* **Required work**
List each line of the data that holds the string "TODO", please.

==== Dataset entries ====

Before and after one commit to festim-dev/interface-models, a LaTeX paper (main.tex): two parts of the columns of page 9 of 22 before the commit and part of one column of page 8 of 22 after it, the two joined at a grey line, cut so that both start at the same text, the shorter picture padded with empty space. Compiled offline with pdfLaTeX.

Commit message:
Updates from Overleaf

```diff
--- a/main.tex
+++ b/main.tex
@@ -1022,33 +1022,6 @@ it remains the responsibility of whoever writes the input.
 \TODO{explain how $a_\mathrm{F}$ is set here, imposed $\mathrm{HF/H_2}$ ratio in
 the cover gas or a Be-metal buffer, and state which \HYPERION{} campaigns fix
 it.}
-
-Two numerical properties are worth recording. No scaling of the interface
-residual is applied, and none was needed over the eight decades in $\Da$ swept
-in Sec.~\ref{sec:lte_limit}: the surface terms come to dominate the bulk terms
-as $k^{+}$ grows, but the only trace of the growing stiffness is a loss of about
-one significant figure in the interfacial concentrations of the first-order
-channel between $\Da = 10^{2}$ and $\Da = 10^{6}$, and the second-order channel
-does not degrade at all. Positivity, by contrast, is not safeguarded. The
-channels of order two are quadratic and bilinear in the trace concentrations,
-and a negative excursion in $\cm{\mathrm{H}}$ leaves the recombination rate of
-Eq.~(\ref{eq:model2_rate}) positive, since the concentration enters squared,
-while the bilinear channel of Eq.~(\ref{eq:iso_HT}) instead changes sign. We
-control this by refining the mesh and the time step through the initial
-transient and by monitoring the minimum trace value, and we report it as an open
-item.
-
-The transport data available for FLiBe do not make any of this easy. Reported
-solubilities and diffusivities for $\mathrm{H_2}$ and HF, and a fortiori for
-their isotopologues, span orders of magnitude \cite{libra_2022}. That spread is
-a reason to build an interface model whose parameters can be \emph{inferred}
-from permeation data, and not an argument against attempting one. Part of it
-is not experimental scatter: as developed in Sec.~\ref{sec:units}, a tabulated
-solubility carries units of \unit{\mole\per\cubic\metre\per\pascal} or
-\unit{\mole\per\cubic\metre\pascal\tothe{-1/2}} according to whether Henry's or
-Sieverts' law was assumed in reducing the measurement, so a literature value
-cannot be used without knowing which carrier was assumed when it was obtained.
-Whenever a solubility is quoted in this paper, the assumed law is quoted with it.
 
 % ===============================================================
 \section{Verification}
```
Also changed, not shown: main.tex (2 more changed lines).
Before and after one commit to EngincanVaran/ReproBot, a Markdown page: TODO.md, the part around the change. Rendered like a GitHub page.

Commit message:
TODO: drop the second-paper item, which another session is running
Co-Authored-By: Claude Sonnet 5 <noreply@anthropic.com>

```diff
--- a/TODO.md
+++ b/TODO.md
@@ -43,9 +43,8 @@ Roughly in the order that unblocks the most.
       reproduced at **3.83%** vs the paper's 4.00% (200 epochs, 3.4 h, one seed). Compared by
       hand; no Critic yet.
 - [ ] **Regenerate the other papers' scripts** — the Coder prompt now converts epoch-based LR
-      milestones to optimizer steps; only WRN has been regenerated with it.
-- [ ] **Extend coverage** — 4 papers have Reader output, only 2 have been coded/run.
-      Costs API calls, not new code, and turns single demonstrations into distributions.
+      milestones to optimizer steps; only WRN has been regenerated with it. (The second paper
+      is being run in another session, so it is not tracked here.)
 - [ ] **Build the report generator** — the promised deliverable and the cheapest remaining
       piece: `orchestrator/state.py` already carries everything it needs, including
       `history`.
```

====
==== Dataset entries ====

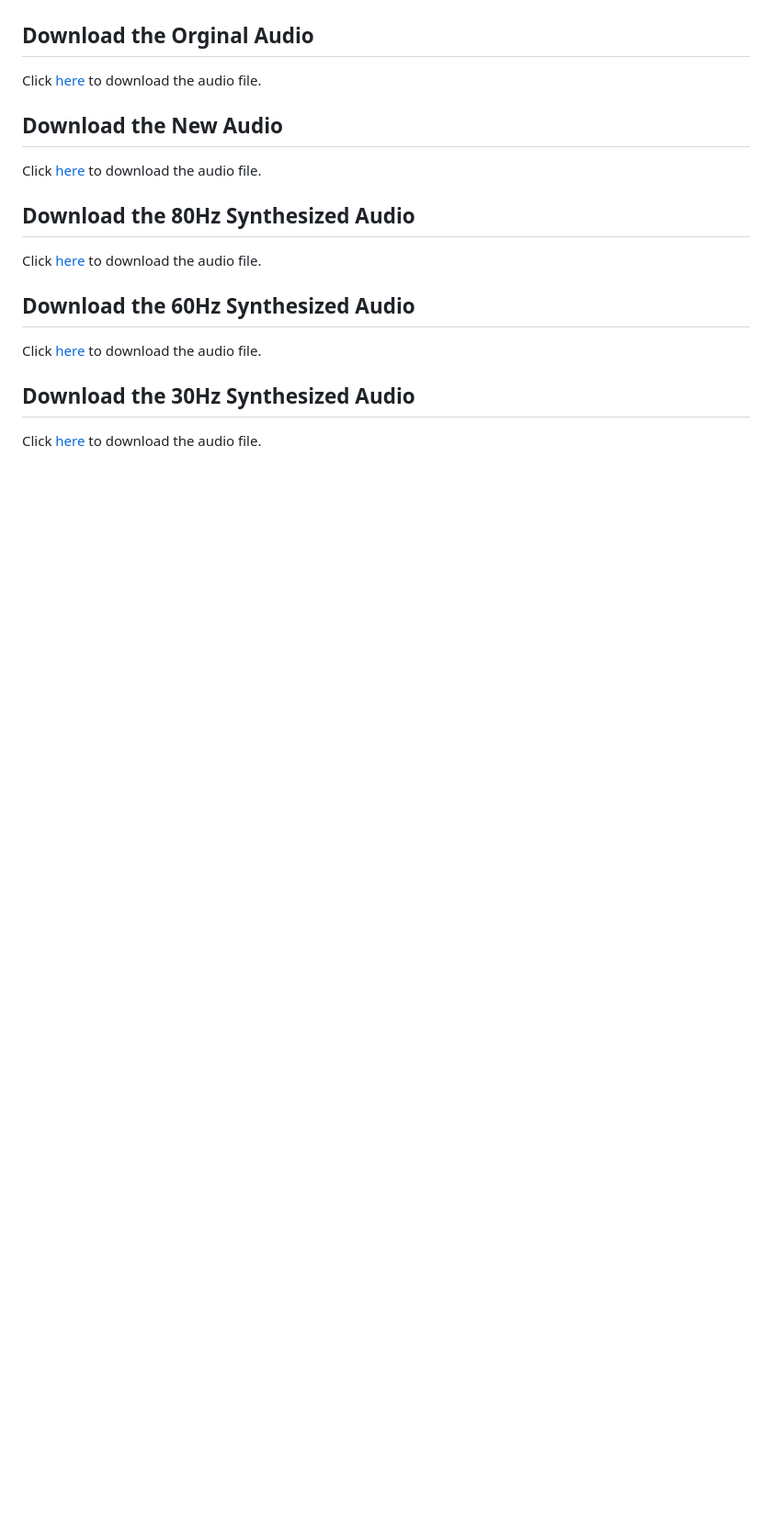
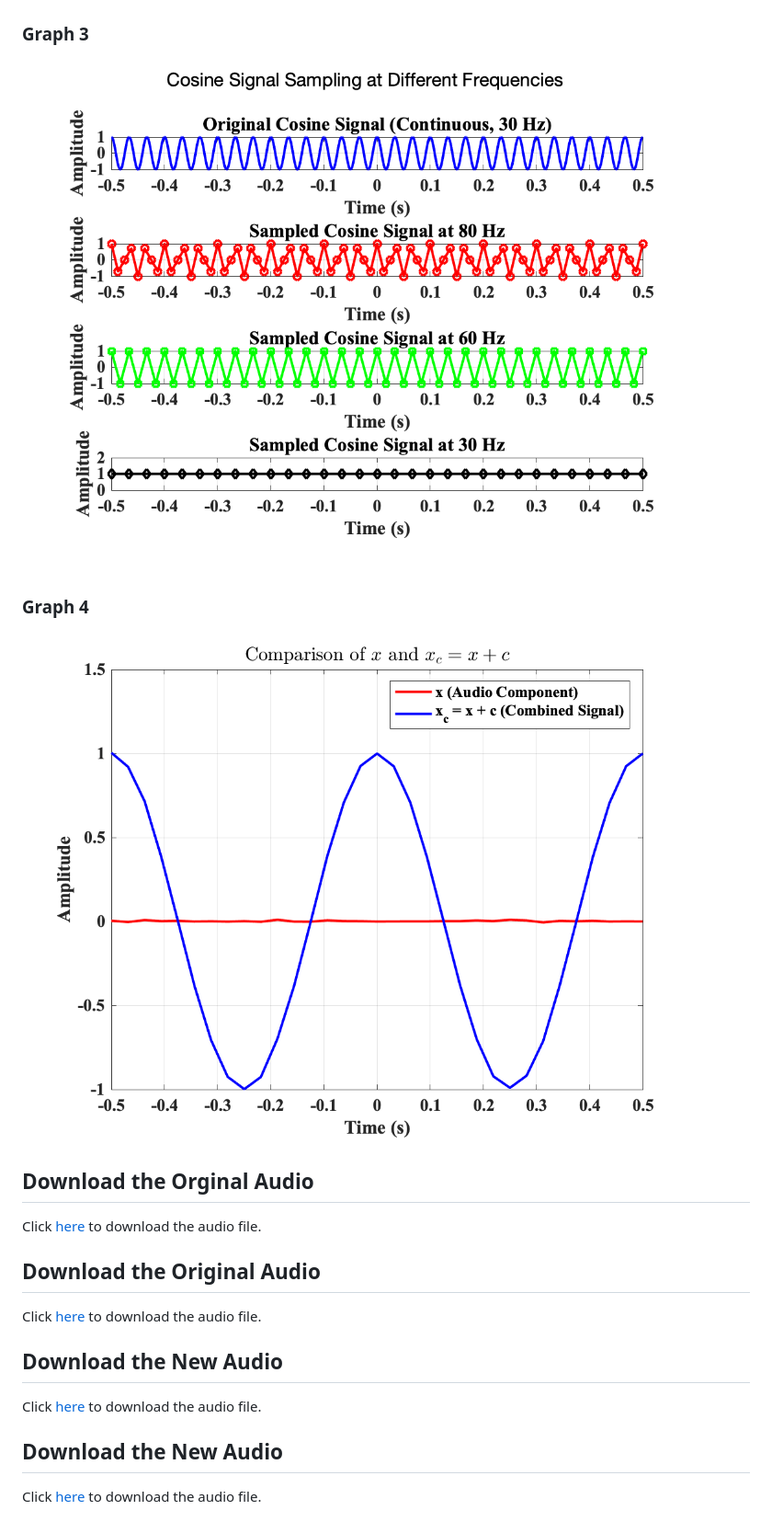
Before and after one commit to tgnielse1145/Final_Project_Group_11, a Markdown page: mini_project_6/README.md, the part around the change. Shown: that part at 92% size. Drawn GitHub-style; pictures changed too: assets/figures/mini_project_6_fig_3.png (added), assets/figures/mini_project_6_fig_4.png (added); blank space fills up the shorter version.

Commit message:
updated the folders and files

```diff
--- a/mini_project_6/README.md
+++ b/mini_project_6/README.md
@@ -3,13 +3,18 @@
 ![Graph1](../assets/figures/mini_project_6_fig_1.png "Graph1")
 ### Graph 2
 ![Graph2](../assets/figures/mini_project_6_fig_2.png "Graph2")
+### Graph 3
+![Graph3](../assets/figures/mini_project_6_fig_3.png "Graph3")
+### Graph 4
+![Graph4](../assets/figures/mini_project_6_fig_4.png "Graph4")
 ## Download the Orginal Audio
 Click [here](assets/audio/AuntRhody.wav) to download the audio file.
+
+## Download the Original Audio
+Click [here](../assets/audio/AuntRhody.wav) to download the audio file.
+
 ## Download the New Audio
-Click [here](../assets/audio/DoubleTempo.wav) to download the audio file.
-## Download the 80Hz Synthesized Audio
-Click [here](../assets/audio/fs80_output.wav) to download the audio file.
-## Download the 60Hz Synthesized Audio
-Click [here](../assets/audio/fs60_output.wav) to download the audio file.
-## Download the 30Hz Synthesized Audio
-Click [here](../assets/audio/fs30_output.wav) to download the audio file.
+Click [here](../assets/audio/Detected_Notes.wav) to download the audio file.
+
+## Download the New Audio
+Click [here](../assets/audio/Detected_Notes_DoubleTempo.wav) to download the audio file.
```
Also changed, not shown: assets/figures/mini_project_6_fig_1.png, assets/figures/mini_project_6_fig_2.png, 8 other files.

====
==== Dataset entries ====

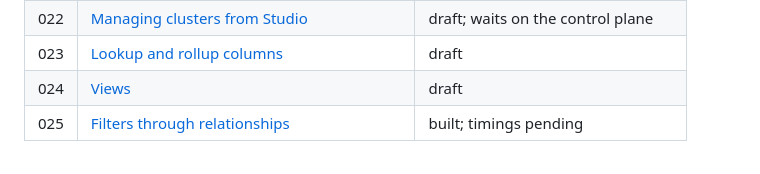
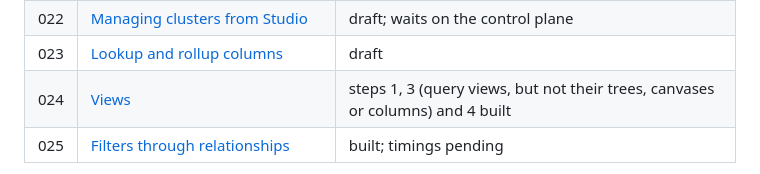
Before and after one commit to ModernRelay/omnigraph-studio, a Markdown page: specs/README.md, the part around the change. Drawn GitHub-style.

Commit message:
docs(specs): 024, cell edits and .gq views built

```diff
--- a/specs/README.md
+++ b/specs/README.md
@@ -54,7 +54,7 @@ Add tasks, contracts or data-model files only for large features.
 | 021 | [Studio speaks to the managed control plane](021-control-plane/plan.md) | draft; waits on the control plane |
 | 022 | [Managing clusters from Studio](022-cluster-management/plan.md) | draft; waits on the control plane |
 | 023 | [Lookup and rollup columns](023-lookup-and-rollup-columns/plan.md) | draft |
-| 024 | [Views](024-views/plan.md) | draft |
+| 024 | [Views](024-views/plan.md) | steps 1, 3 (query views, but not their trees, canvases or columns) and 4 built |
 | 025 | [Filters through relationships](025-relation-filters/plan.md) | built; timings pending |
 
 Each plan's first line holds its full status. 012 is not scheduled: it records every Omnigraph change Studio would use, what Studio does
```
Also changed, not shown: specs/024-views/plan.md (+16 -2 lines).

====

* **Expected output**
 \TODO{explain how $a_\mathrm{F}$ is set here, imposed $\mathrm{HF/H_2}$ ratio in
Before and after one commit to EngincanVaran/ReproBot, a Markdown page: TODO.md, the part around the change. Rendered like a GitHub page.
TODO: drop the second-paper item, which another session is running
--- a/TODO.md
+++ b/TODO.md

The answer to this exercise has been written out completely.